### Available records
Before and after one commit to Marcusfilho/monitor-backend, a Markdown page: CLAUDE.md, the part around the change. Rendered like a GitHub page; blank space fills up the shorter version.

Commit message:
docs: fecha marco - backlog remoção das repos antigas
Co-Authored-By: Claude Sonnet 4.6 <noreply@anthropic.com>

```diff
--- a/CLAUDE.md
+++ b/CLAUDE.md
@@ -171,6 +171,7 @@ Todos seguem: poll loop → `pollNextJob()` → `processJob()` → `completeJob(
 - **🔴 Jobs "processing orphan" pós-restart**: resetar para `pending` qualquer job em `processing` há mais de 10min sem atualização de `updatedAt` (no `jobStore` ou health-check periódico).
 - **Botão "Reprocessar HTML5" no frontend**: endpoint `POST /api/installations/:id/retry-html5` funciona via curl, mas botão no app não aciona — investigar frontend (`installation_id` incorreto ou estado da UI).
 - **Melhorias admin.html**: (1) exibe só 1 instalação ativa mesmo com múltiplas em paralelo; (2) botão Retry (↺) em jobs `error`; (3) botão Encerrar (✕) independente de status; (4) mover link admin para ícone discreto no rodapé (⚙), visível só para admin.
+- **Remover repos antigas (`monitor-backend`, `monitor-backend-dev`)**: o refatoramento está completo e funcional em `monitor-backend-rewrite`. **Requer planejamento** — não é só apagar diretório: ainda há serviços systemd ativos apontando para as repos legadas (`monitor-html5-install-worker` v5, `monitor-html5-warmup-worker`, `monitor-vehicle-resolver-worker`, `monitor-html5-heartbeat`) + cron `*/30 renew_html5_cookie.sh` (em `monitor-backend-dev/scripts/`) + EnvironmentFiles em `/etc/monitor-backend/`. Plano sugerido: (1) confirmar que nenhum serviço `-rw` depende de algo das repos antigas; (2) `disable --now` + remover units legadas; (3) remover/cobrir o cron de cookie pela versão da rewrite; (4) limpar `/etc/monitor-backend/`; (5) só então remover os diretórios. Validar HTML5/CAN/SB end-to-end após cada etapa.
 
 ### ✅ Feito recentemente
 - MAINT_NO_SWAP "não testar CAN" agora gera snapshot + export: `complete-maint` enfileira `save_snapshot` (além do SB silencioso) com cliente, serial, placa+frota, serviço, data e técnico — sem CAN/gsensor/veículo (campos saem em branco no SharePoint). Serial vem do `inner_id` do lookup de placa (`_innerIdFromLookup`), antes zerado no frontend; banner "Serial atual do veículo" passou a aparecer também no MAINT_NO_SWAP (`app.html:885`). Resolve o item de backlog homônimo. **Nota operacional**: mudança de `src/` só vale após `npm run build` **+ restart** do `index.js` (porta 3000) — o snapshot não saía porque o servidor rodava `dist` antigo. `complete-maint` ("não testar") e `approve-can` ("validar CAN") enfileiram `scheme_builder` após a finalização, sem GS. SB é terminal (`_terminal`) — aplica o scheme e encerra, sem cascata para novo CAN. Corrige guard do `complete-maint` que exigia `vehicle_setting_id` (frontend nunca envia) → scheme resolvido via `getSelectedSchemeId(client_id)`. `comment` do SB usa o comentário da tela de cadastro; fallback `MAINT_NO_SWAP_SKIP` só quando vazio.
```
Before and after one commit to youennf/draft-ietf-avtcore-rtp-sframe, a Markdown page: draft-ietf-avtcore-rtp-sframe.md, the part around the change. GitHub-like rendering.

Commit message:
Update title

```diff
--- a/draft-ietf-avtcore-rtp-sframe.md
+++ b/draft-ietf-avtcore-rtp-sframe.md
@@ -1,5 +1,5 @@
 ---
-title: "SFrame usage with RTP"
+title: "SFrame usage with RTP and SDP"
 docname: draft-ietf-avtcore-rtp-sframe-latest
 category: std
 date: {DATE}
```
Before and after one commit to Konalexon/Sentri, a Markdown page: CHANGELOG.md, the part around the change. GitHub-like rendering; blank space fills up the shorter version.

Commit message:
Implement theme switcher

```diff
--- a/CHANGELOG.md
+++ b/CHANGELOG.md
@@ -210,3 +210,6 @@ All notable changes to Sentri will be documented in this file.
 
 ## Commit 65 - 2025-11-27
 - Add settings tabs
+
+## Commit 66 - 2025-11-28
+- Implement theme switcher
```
######
Extract the whole listing, character for character.

Before and after one commit to Marcusfilho/monitor-backend, a Markdown page: CLAUDE.md, the part around the change. Rendered like a GitHub page; blank space fills up the shorter version.

Commit message:
docs: fecha marco - backlog remoção das repos antigas
Co-Authored-By: Claude Sonnet 4.6 <noreply@anthropic.com>

```diff
--- a/CLAUDE.md
+++ b/CLAUDE.md
@@ -171,6 +171,7 @@ Todos seguem: poll loop → `pollNextJob()` → `processJob()` → `completeJob(
 - **🔴 Jobs "processing orphan" pós-restart**: resetar para `pending` qualquer job em `processing` há mais de 10min sem atualização de `updatedAt` (no `jobStore` ou health-check periódico).
 - **Botão "Reprocessar HTML5" no frontend**: endpoint `POST /api/installations/:id/retry-html5` funciona via curl, mas botão no app não aciona — investigar frontend (`installation_id` incorreto ou estado da UI).
 - **Melhorias admin.html**: (1) exibe só 1 instalação ativa mesmo com múltiplas em paralelo; (2) botão Retry (↺) em jobs `error`; (3) botão Encerrar (✕) independente de status; (4) mover link admin para ícone discreto no rodapé (⚙), visível só para admin.
+- **Remover repos antigas (`monitor-backend`, `monitor-backend-dev`)**: o refatoramento está completo e funcional em `monitor-backend-rewrite`. **Requer planejamento** — não é só apagar diretório: ainda há serviços systemd ativos apontando para as repos legadas (`monitor-html5-install-worker` v5, `monitor-html5-warmup-worker`, `monitor-vehicle-resolver-worker`, `monitor-html5-heartbeat`) + cron `*/30 renew_html5_cookie.sh` (em `monitor-backend-dev/scripts/`) + EnvironmentFiles em `/etc/monitor-backend/`. Plano sugerido: (1) confirmar que nenhum serviço `-rw` depende de algo das repos antigas; (2) `disable --now` + remover units legadas; (3) remover/cobrir o cron de cookie pela versão da rewrite; (4) limpar `/etc/monitor-backend/`; (5) só então remover os diretórios. Validar HTML5/CAN/SB end-to-end após cada etapa.
 
 ### ✅ Feito recentemente
 - MAINT_NO_SWAP "não testar CAN" agora gera snapshot + export: `complete-maint` enfileira `save_snapshot` (além do SB silencioso) com cliente, serial, placa+frota, serviço, data e técnico — sem CAN/gsensor/veículo (campos saem em branco no SharePoint). Serial vem do `inner_id` do lookup de placa (`_innerIdFromLookup`), antes zerado no frontend; banner "Serial atual do veículo" passou a aparecer também no MAINT_NO_SWAP (`app.html:885`). Resolve o item de backlog homônimo. **Nota operacional**: mudança de `src/` só vale após `npm run build` **+ restart** do `index.js` (porta 3000) — o snapshot não saía porque o servidor rodava `dist` antigo. `complete-maint` ("não testar") e `approve-can` ("validar CAN") enfileiram `scheme_builder` após a finalização, sem GS. SB é terminal (`_terminal`) — aplica o scheme e encerra, sem cascata para novo CAN. Corrige guard do `complete-maint` que exigia `vehicle_setting_id` (frontend nunca envia) → scheme resolvido via `getSelectedSchemeId(client_id)`. `comment` do SB usa o comentário da tela de cadastro; fallback `MAINT_NO_SWAP_SKIP` só quando vazio.
```
Before and after one commit to youennf/draft-ietf-avtcore-rtp-sframe, a Markdown page: draft-ietf-avtcore-rtp-sframe.md, the part around the change. GitHub-like rendering.

Commit message:
Update title

```diff
--- a/draft-ietf-avtcore-rtp-sframe.md
+++ b/draft-ietf-avtcore-rtp-sframe.md
@@ -1,5 +1,5 @@
 ---
-title: "SFrame usage with RTP"
+title: "SFrame usage with RTP and SDP"
 docname: draft-ietf-avtcore-rtp-sframe-latest
 category: std
 date: {DATE}
```
Before and after one commit to Konalexon/Sentri, a Markdown page: CHANGELOG.md, the part around the change. GitHub-like rendering; blank space fills up the shorter version.

Commit message:
Implement theme switcher

```diff
--- a/CHANGELOG.md
+++ b/CHANGELOG.md
@@ -210,3 +210,6 @@ All notable changes to Sentri will be documented in this file.
 
 ## Commit 65 - 2025-11-27
 - Add settings tabs
+
+## Commit 66 - 2025-11-28
+- Implement theme switcher
```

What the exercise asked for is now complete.